Also, since I am not in a university, then we have to be creative when finding our subject pool. I won't reveal details here, as I think it would not be wise, but I am finding the fact that we have plenty of connections with many different people all over Germany a great blessing. Hence, we don't have problems finding participats in experiments.
One cognitively dissonant thing I am struggling with is the fact that as much as English is pretty much the lingua academia, research is still most of the time done in German. Meetings are held in German, and so are discussions. I guess it is not a bad thing, after all, it is German immersion, and this makes my German skills better. But I just find it interesting that the discussions are in German, and yet our publications are mostly in English.
Another thing I am slowly liking is this idea that I have leave days that I can take. Since I am not teaching in a university, I am hired for the whole year, every month (my professors in Buffalo on the other hand are only employed for 9 months per year, so they can do whatever they want during the summer, with no student advising or teaching obligations, but they better be there during the semester). However, I have leave days that I can use if I want, and I will definitely use them. I simply need to file a leave, and I don't have to go to work. That I think is amazing.

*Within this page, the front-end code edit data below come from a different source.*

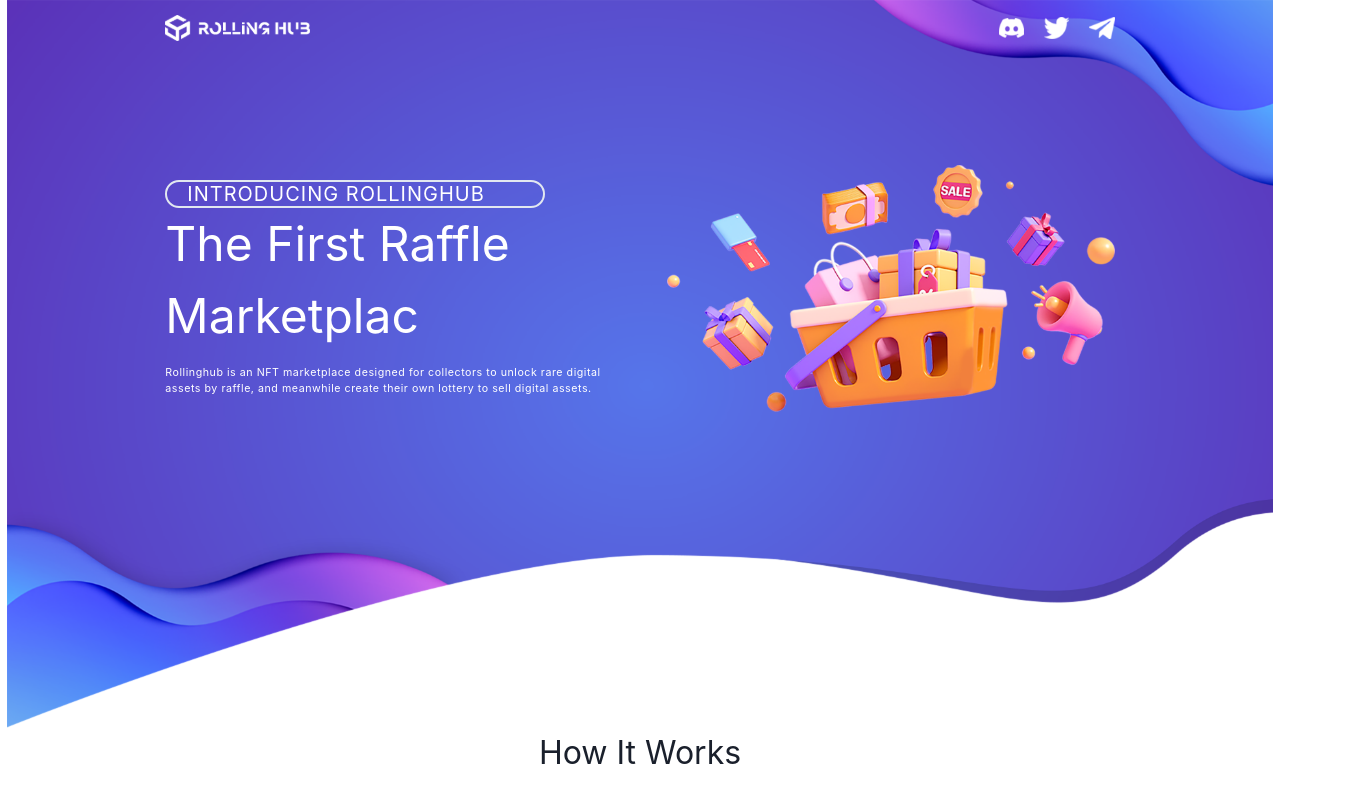
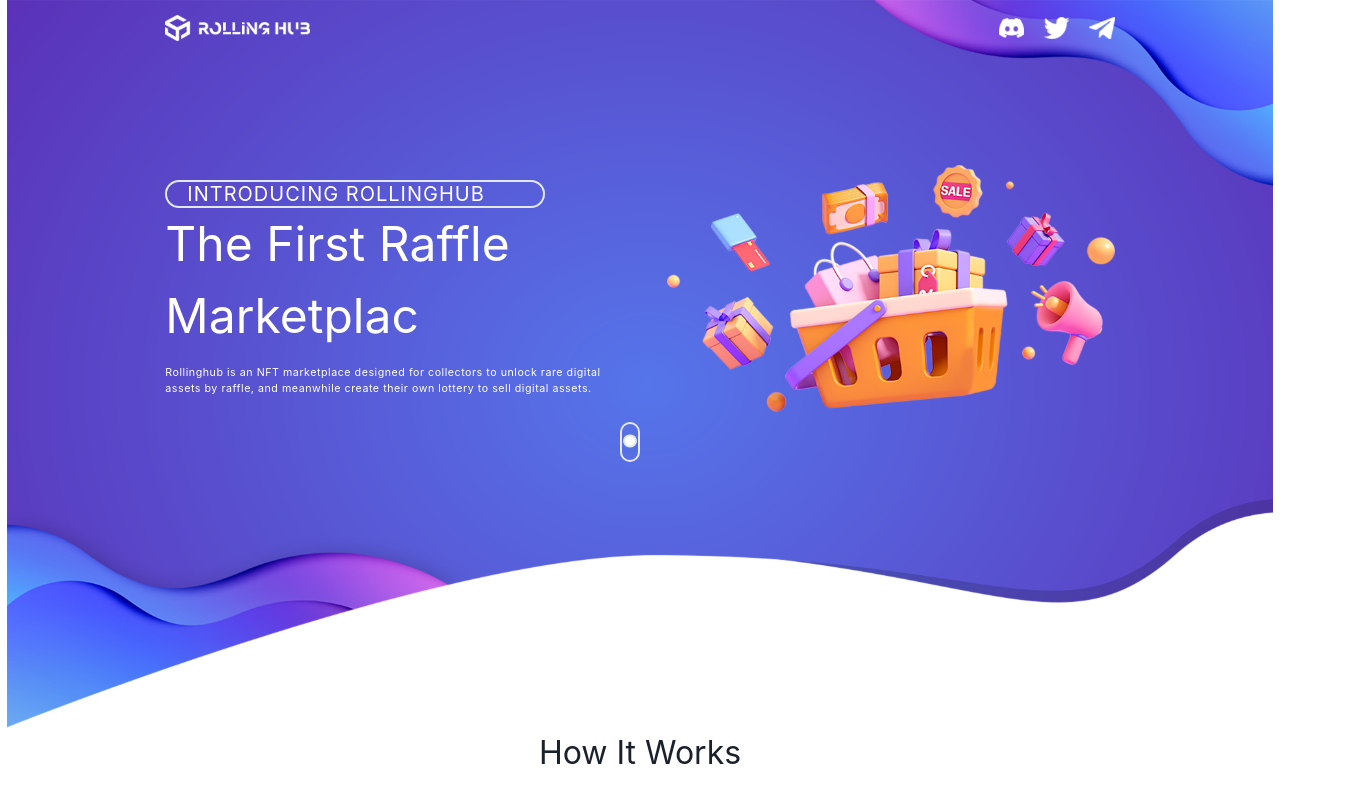
Before and after one commit to 7uppp/Rollinghub-static, a React (Vite) app: page / in a window 1280 px wide. Shown: the top 800 px of the page, 1370 px wide, since content can reach past the window. Built offline with nearby package versions, Linux system fonts and the light colour scheme; no server answers.

Commit message:
optimize user experience

```diff
--- a/src/App.jsx
+++ b/src/App.jsx
@@ -9,7 +9,7 @@
     <ChakraProvider>
       <div
         className={
-          'w-[118.75rem] flex flex-col mx-auto justify-center items-center'
+          'w-[118.75rem] flex flex-col mx-auto justify-center items-center overflow-hidden'
         }>
         <div
           className={
--- a/src/components/bodyIntroduce.jsx
+++ b/src/components/bodyIntroduce.jsx
@@ -29,6 +29,7 @@
 
   return (
     <div
+      id="how_it_works"
       className={
         'bodyIntroduce_container w-[87.3125rem] flex flex-col justify-center items-center '
       }>
--- a/src/components/introduce.jsx
+++ b/src/components/introduce.jsx
@@ -1,9 +1,26 @@
 import TypingComponent from './typeWriter'
 import gift from '../assets/gift.png'
+import { motion } from 'framer-motion'
 
+const bounceAnimation = {
+  bounce: {
+    y: ['0%', '-30%', '0%'],
+    transition: {
+      duration: 1,
+      repeat: Infinity,
+    },
+  },
+}
 const Introduce = () => {
+  const handleBallClick = () => {
+    const targetElement = document.getElementById('how_it_works')
+    if (targetElement) {
+      targetElement.scrollIntoView({ behavior: 'smooth' })
+    }
+  }
+
   return (
-    <div className={'introduce_container mt-[11.5625rem] '}>
+    <div className={'introduce_container relative mt-[11.5625rem] '}>
       <div className={' introduce_wrapper grid grid-cols-2 gap-x-20 '}>
         <div className={'content  flex flex-col justify-center'}>
           <div
@@ -12,7 +29,7 @@
             }>
             <span
               className={
-                'text-3xl text-white tracking-wider pl-[1.875rem] pr-[1.625rem] pt-[1.125rem] pb-[1rem] box-border '
+                'text-3xl text-center text-white tracking-wider pl-[1.875rem] pr-[1rem] pt-[1.125rem] pb-[1rem] box-border '
               }>
               INTRODUCING ROLLINGHUB
             </span>
@@ -34,6 +51,17 @@
           <img src={gift} alt="gift" />
         </div>
       </div>
+
+      <div
+        className="small_ball_container absolute flex justify-center items-center right-[50%] bottom-[-20%] w-[1.875rem] h-[3.75rem] border-2 border-gray-200 rounded-full bg-transparent cursor-pointer"
+        onClick={handleBallClick}>
+        <motion.div
+          initial="bounce"
+          animate="bounce"
+          variants={bounceAnimation}
+          className="small_ball absolute rounded-full w-[1.25rem] h-[1.25rem] border-2 bg-white cursor-pointer"
+        />
+      </div>
     </div>
   )
 }
--- a/src/components/newsLetter.jsx
+++ b/src/components/newsLetter.jsx
@@ -6,6 +6,7 @@
 const NewsLetter = () => {
   const [input, setInput] = useState('')
   const toast = useToast()
+
   const handleInputChange = (event) => {
     setInput(event.target.value)
   }
@@ -16,12 +17,14 @@
 
     try {
       await axios.post(url, { email: input })
+
       toast({
         title: 'Success',
         description: 'Thanks for your email! We will keep you updated!',
         status: 'success',
         duration: 5000,
         isClosable: true,
+        position: 'top',
       })
     } catch (error) {
       console.error('Error sending data to backend:', error)
```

One thing I like with academia is the idea that one can work from home. So I don't need to be in my office every day if I don't want to. That is still the same back in Buffalo, and I still find that enjoyable. Here, I don't work at home, but I can work from coffeeshops if I want to.